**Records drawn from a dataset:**
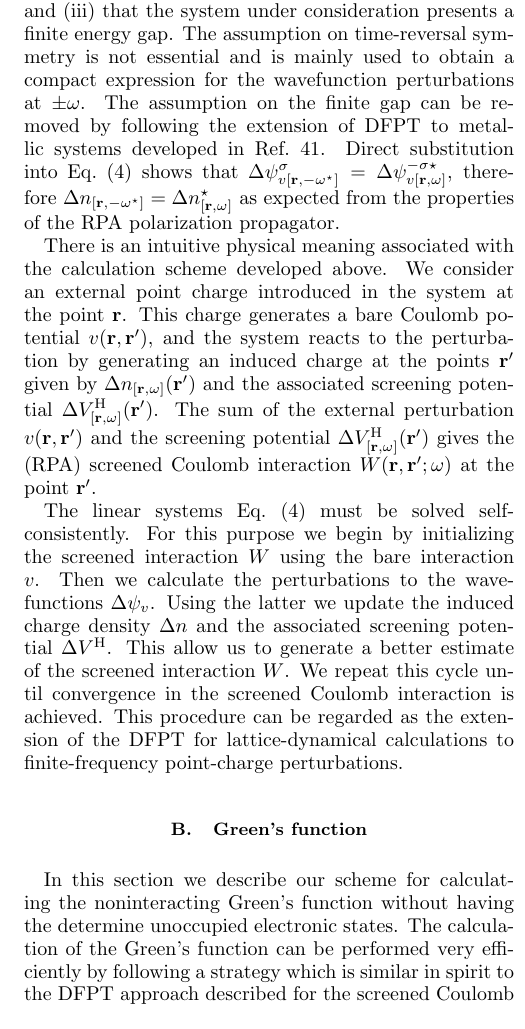
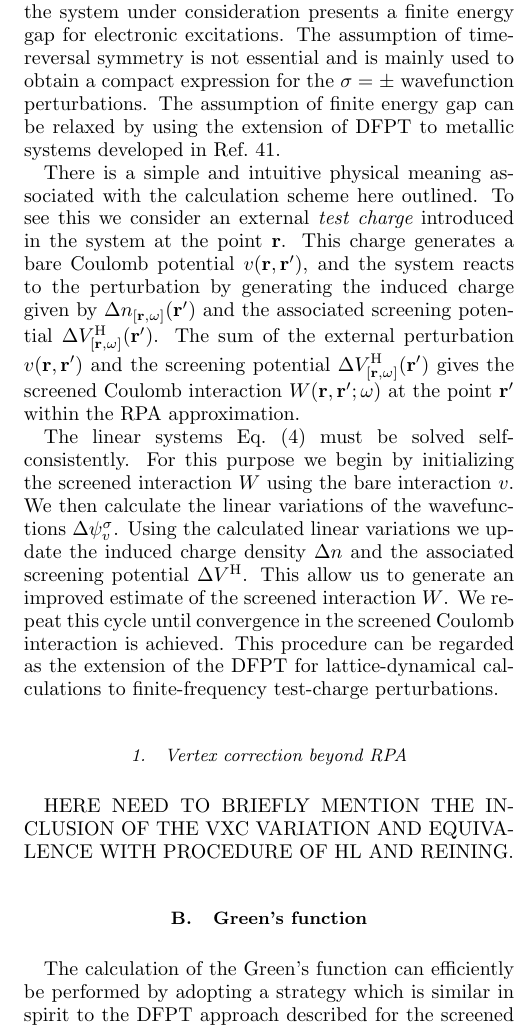
Before and after one commit to QEF/SternheimerGW, a LaTeX paper (Doc/paper/gwhs.tex): part of one column of page 3 of 10, cut so that both start at the same text. Compiled offline with pdfLaTeX.

Commit message:
updates to paper
git-svn-id: https://rothery3.materials.ox.ac.uk/svn/sgw/trunk@194 21dd5d8e-1f79-4369-87ad-170e0d29e828

```diff
--- a/Doc/paper/gwhs.tex
+++ b/Doc/paper/gwhs.tex
@@ -260,40 +256,54 @@ The only assumptions made in the derivations are that (i) time-reversal symmetry
-(ii) the off-diagonal components of the screened interaction in the spin space
-can be neglected, and (iii) that the system under consideration presents a finite
-energy gap. The assumption on time-reversal symmetry is not essential and is mainly used to
-obtain a compact expression for the wavefunction perturbations at
-$\pm\w$. The assumption on the finite gap can be removed by following the extension
+
+It is tedious but otherwise straightforward to verify that
+Eqs.\ (\ref{eq.deltan})-(\ref{eq.w.dfpt}) are {\it equivalent} to the
+original Eqs.\ (\ref{eq.w})-(\ref{eq.p}).
+The only assumptions made during our the derivation are that
+time-reversal symmetry applies,
+%, (ii) the off-diagonal components
+%of the screened interaction in the spin space
+%can be neglected,
+and that the system under consideration presents a finite
+energy gap for electronic excitations.
+The assumption of time-reversal symmetry is not essential and is mainly used to
+obtain a compact expression for the $\sigma=\pm$ wavefunction perturbations.
+The assumption of finite energy gap can be relaxed by using the extension
 of DFPT to metallic systems developed in Ref.\ \onlinecite{degironcoli}.
-Direct substitution into Eq.\ (\ref{eq.linsys.1}) shows that
-$\Delta \psi^\s_{v[\r,-\w^\star]} = \Delta \psi_{v[\r,\w]}^{-\s\star}$,
-therefore $\Delta n_{[\r,-\w^\star]}=\Delta n^\star_{[\r,\w]}$ as expected
-from the properties of the RPA polarization propagator.
 
-There is an intuitive physical meaning associated with the calculation scheme developed above.
-We consider an external point charge introduced in the system
+%Direct substitution into Eq.\ (\ref{eq.linsys.1}) shows that
+%$\Delta \psi^\s_{v[\r,-\w^\star]} = \Delta \psi_{v[\r,\w]}^{-\s\star}$,
+%therefore $\Delta n_{[\r,-\w^\star]}=\Delta n^\star_{[\r,\w]}$ as expected
+%from the properties of the RPA polarization propagator.
+
+There is a simple and intuitive physical meaning associated with
+the calculation scheme here outlined. To see this
+we consider an external {\it test charge} introduced in the system
 at the point $\r$. This charge generates a bare Coulomb potential $v(\r,\rp)$,
-and the system reacts to the perturbation by generating an induced charge
-at the points $\rp$ given by $\Delta n_{[\r,\w]}(\rp)$ and the associated
+and the system reacts to the perturbation by generating the induced charge
+given by $\Delta n_{[\r,\w]}(\rp)$ and the associated
 screening potential $\Delta V^{\rm H}_{[\r,\w]}(\rp)$.
 The sum of the external perturbation $v(\r,\rp)$ and the screening
-potential $\Delta V^{\rm H}_{[\r,\w]}(\rp)$ gives the (RPA) screened Coulomb
-interaction $W(\r,\rp;\w)$ at the point $\rp$.
+potential $\Delta V^{\rm H}_{[\r,\w]}(\rp)$ gives the screened Coulomb
+interaction $W(\r,\rp;\w)$ at the point $\rp$ within the RPA approximation.
 
 The linear systems Eq.\ (\ref{eq.linsys.1}) must be solved self-consistently.
 For this purpose we begin by initializing the screened
 interaction $W$ using the bare interaction $v$.
-Then we calculate the perturbations to the wavefunctions $\Delta \psi_v$.
-Using the latter we update the induced charge density $\Delta n$
+We then calculate the linear variations of the wavefunctions $\Delta \psi_v^\sigma$.
+Using the calculated linear variations we update the induced charge density $\Delta n$
 and the associated screening potential $\Delta V^{\rm H}$. This allow us to
-generate a better estimate of the screened interaction $W$.
+generate an improved estimate of the screened interaction $W$.
 We repeat this cycle until convergence in the screened Coulomb
 interaction is achieved. This procedure can be regarded as the extension
 of the DFPT for lattice-dynamical calculations to finite-frequency
-point-charge perturbations.
+test-charge perturbations.
+
+\subsubsection{Vertex correction beyond RPA}
+
+HERE NEED TO BRIEFLY MENTION THE INCLUSION OF THE VXC VARIATION
+AND EQUIVALENCE WITH PROCEDURE OF HL AND REINING.
 
 \subsection{Green's function}\label{sec.green}
 
-In this section we describe our scheme for calculating the noninteracting
-Green's function without having the determine unoccupied electronic states.
-The calculation of the Green's function can be performed very efficiently
-by following a strategy which is similar in spirit to the DFPT approach
+The calculation of the Green's function can efficiently be performed
+by adopting a strategy which is similar in spirit to the DFPT approach
 described for the screened Coulomb interaction in Sec.\ \ref{sec.coulomb}.
@@ -309 +320,2 @@ for occupied states and negative ($\eta_n=-\eta$) for unoccupied states.\cite{hl
 Following the notation introduced in Sec.\ \ref{sec.coulomb} we can split the
+sum in Eq.~(\ref{eq.green.1}) into occupied ($v$) and unoccupied ($c$) states:
@@ -312,17 +323,21 @@ sum in Eq.~(\ref{eq.green.1}) into occupied and unoccupied states:
   G(\r,\rp;\w) = \sum_v \frac{\psi_v(\r)\psi_v^\star(\rp)}{\w-\E_v-i\eta}
   + \sum_c \frac{\psi_c(\r)\psi_c^\star(\rp)}{\w-\E_c+i\eta}.
   \end{equation}
-By adding and subtracting terms like $\psi_v\psi_v^\star/(\w-\E_v+i\eta)$
-we can rewrite the last equation as follows:
+By adding and subtracting terms of the kind $\psi_v\psi_v^\star/(\w-\E_v+i\eta)$
+the last equation can be rewritten as follows:
   \begin{equation}\label{eq.green.split}
   G(\r,\rp;\w) = G^{\rm A}(\r,\rp;\w) + G^{\rm N}(\r,\rp;\w),
   \end{equation}
-with
+@@@@@@@@@@@@@@@@@@@
+
+where we have defined
   \begin{eqnarray}\label{eq.green.split.2}
 \!\!\!\!\!\!  G^{\rm A}(\r,\rp;\w) & =&  \sum_n \frac{\psi_n^\star(\r)\psi_n(\rp)}{\w-\E_n^-},  \\
-\!\!\!\!\!\!  G^{\rm N}(\r,\rp;\w)  & = &  2\pi i \sum_v \delta(\w-\E_v) \psi_v^\star(\r)\psi_v(\rp). \label{eq.green.split.3}
+\!\!\!\!\!\!  G^{\rm N}(\r,\rp;\w)  & = &  2\pi i \sum_v \delta(\w-\E_v) \psi_v^\star(\r)\psi_v(\rp), \label{eq.green.split.3}
   \end{eqnarray}
-where we used time-reversal symmetry, the Lorentzian representation of the Dirac's delta function
+and time-reversal symmetry has been used.
+
+The Lorentzian representation of the Dirac's delta function
 $\pi\delta(x)=\eta/(x^2+\eta^2)$ for small $\eta$, and we set $\E_n^- = \E_n - i\eta$.
 Whenever $\w$ is in the conduction bands energy range ($\w\ge\E_c^{\rm min}$)
 $G^{\rm N}$ vanishes and can be ignored.
```
Also changed, not shown: Doc/paper/gwhs.tex (28 more changed lines).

**The problem:** Every entry above needs to be copied exactly, apart from its pictures.

**Solution to the problem:**
Before and after one commit to QEF/SternheimerGW, a LaTeX paper (Doc/paper/gwhs.tex): part of one column of page 3 of 10, cut so that both start at the same text. Compiled offline with pdfLaTeX.

Commit message:
updates to paper
git-svn-id: https://rothery3.materials.ox.ac.uk/svn/sgw/trunk@194 21dd5d8e-1f79-4369-87ad-170e0d29e828

```diff
--- a/Doc/paper/gwhs.tex
+++ b/Doc/paper/gwhs.tex
@@ -260,40 +256,54 @@ The only assumptions made in the derivations are that (i) time-reversal symmetry
-(ii) the off-diagonal components of the screened interaction in the spin space
-can be neglected, and (iii) that the system under consideration presents a finite
-energy gap. The assumption on time-reversal symmetry is not essential and is mainly used to
-obtain a compact expression for the wavefunction perturbations at
-$\pm\w$. The assumption on the finite gap can be removed by following the extension
+
+It is tedious but otherwise straightforward to verify that
+Eqs.\ (\ref{eq.deltan})-(\ref{eq.w.dfpt}) are {\it equivalent} to the
+original Eqs.\ (\ref{eq.w})-(\ref{eq.p}).
+The only assumptions made during our the derivation are that
+time-reversal symmetry applies,
+%, (ii) the off-diagonal components
+%of the screened interaction in the spin space
+%can be neglected,
+and that the system under consideration presents a finite
+energy gap for electronic excitations.
+The assumption of time-reversal symmetry is not essential and is mainly used to
+obtain a compact expression for the $\sigma=\pm$ wavefunction perturbations.
+The assumption of finite energy gap can be relaxed by using the extension
 of DFPT to metallic systems developed in Ref.\ \onlinecite{degironcoli}.
-Direct substitution into Eq.\ (\ref{eq.linsys.1}) shows that
-$\Delta \psi^\s_{v[\r,-\w^\star]} = \Delta \psi_{v[\r,\w]}^{-\s\star}$,
-therefore $\Delta n_{[\r,-\w^\star]}=\Delta n^\star_{[\r,\w]}$ as expected
-from the properties of the RPA polarization propagator.
 
-There is an intuitive physical meaning associated with the calculation scheme developed above.
-We consider an external point charge introduced in the system
+%Direct substitution into Eq.\ (\ref{eq.linsys.1}) shows that
+%$\Delta \psi^\s_{v[\r,-\w^\star]} = \Delta \psi_{v[\r,\w]}^{-\s\star}$,
+%therefore $\Delta n_{[\r,-\w^\star]}=\Delta n^\star_{[\r,\w]}$ as expected
+%from the properties of the RPA polarization propagator.
+
+There is a simple and intuitive physical meaning associated with
+the calculation scheme here outlined. To see this
+we consider an external {\it test charge} introduced in the system
 at the point $\r$. This charge generates a bare Coulomb potential $v(\r,\rp)$,
-and the system reacts to the perturbation by generating an induced charge
-at the points $\rp$ given by $\Delta n_{[\r,\w]}(\rp)$ and the associated
+and the system reacts to the perturbation by generating the induced charge
+given by $\Delta n_{[\r,\w]}(\rp)$ and the associated
 screening potential $\Delta V^{\rm H}_{[\r,\w]}(\rp)$.
 The sum of the external perturbation $v(\r,\rp)$ and the screening
-potential $\Delta V^{\rm H}_{[\r,\w]}(\rp)$ gives the (RPA) screened Coulomb
-interaction $W(\r,\rp;\w)$ at the point $\rp$.
+potential $\Delta V^{\rm H}_{[\r,\w]}(\rp)$ gives the screened Coulomb
+interaction $W(\r,\rp;\w)$ at the point $\rp$ within the RPA approximation.
 
 The linear systems Eq.\ (\ref{eq.linsys.1}) must be solved self-consistently.
 For this purpose we begin by initializing the screened
 interaction $W$ using the bare interaction $v$.
-Then we calculate the perturbations to the wavefunctions $\Delta \psi_v$.
-Using the latter we update the induced charge density $\Delta n$
+We then calculate the linear variations of the wavefunctions $\Delta \psi_v^\sigma$.
+Using the calculated linear variations we update the induced charge density $\Delta n$
 and the associated screening potential $\Delta V^{\rm H}$. This allow us to
-generate a better estimate of the screened interaction $W$.
+generate an improved estimate of the screened interaction $W$.
 We repeat this cycle until convergence in the screened Coulomb
 interaction is achieved. This procedure can be regarded as the extension
 of the DFPT for lattice-dynamical calculations to finite-frequency
-point-charge perturbations.
+test-charge perturbations.
+
+\subsubsection{Vertex correction beyond RPA}
+
+HERE NEED TO BRIEFLY MENTION THE INCLUSION OF THE VXC VARIATION
+AND EQUIVALENCE WITH PROCEDURE OF HL AND REINING.
 
 \subsection{Green's function}\label{sec.green}
 
-In this section we describe our scheme for calculating the noninteracting
-Green's function without having the determine unoccupied electronic states.
-The calculation of the Green's function can be performed very efficiently
-by following a strategy which is similar in spirit to the DFPT approach
+The calculation of the Green's function can efficiently be performed
+by adopting a strategy which is similar in spirit to the DFPT approach
 described for the screened Coulomb interaction in Sec.\ \ref{sec.coulomb}.
@@ -309 +320,2 @@ for occupied states and negative ($\eta_n=-\eta$) for unoccupied states.\cite{hl
 Following the notation introduced in Sec.\ \ref{sec.coulomb} we can split the
+sum in Eq.~(\ref{eq.green.1}) into occupied ($v$) and unoccupied ($c$) states:
@@ -312,17 +323,21 @@ sum in Eq.~(\ref{eq.green.1}) into occupied and unoccupied states:
   G(\r,\rp;\w) = \sum_v \frac{\psi_v(\r)\psi_v^\star(\rp)}{\w-\E_v-i\eta}
   + \sum_c \frac{\psi_c(\r)\psi_c^\star(\rp)}{\w-\E_c+i\eta}.
   \end{equation}
-By adding and subtracting terms like $\psi_v\psi_v^\star/(\w-\E_v+i\eta)$
-we can rewrite the last equation as follows:
+By adding and subtracting terms of the kind $\psi_v\psi_v^\star/(\w-\E_v+i\eta)$
+the last equation can be rewritten as follows:
   \begin{equation}\label{eq.green.split}
   G(\r,\rp;\w) = G^{\rm A}(\r,\rp;\w) + G^{\rm N}(\r,\rp;\w),
   \end{equation}
-with
+@@@@@@@@@@@@@@@@@@@
+
+where we have defined
   \begin{eqnarray}\label{eq.green.split.2}
 \!\!\!\!\!\!  G^{\rm A}(\r,\rp;\w) & =&  \sum_n \frac{\psi_n^\star(\r)\psi_n(\rp)}{\w-\E_n^-},  \\
-\!\!\!\!\!\!  G^{\rm N}(\r,\rp;\w)  & = &  2\pi i \sum_v \delta(\w-\E_v) \psi_v^\star(\r)\psi_v(\rp). \label{eq.green.split.3}
+\!\!\!\!\!\!  G^{\rm N}(\r,\rp;\w)  & = &  2\pi i \sum_v \delta(\w-\E_v) \psi_v^\star(\r)\psi_v(\rp), \label{eq.green.split.3}
   \end{eqnarray}
-where we used time-reversal symmetry, the Lorentzian representation of the Dirac's delta function
+and time-reversal symmetry has been used.
+
+The Lorentzian representation of the Dirac's delta function
 $\pi\delta(x)=\eta/(x^2+\eta^2)$ for small $\eta$, and we set $\E_n^- = \E_n - i\eta$.
 Whenever $\w$ is in the conduction bands energy range ($\w\ge\E_c^{\rm min}$)
 $G^{\rm N}$ vanishes and can be ignored.
```
Also changed, not shown: Doc/paper/gwhs.tex (28 more changed lines).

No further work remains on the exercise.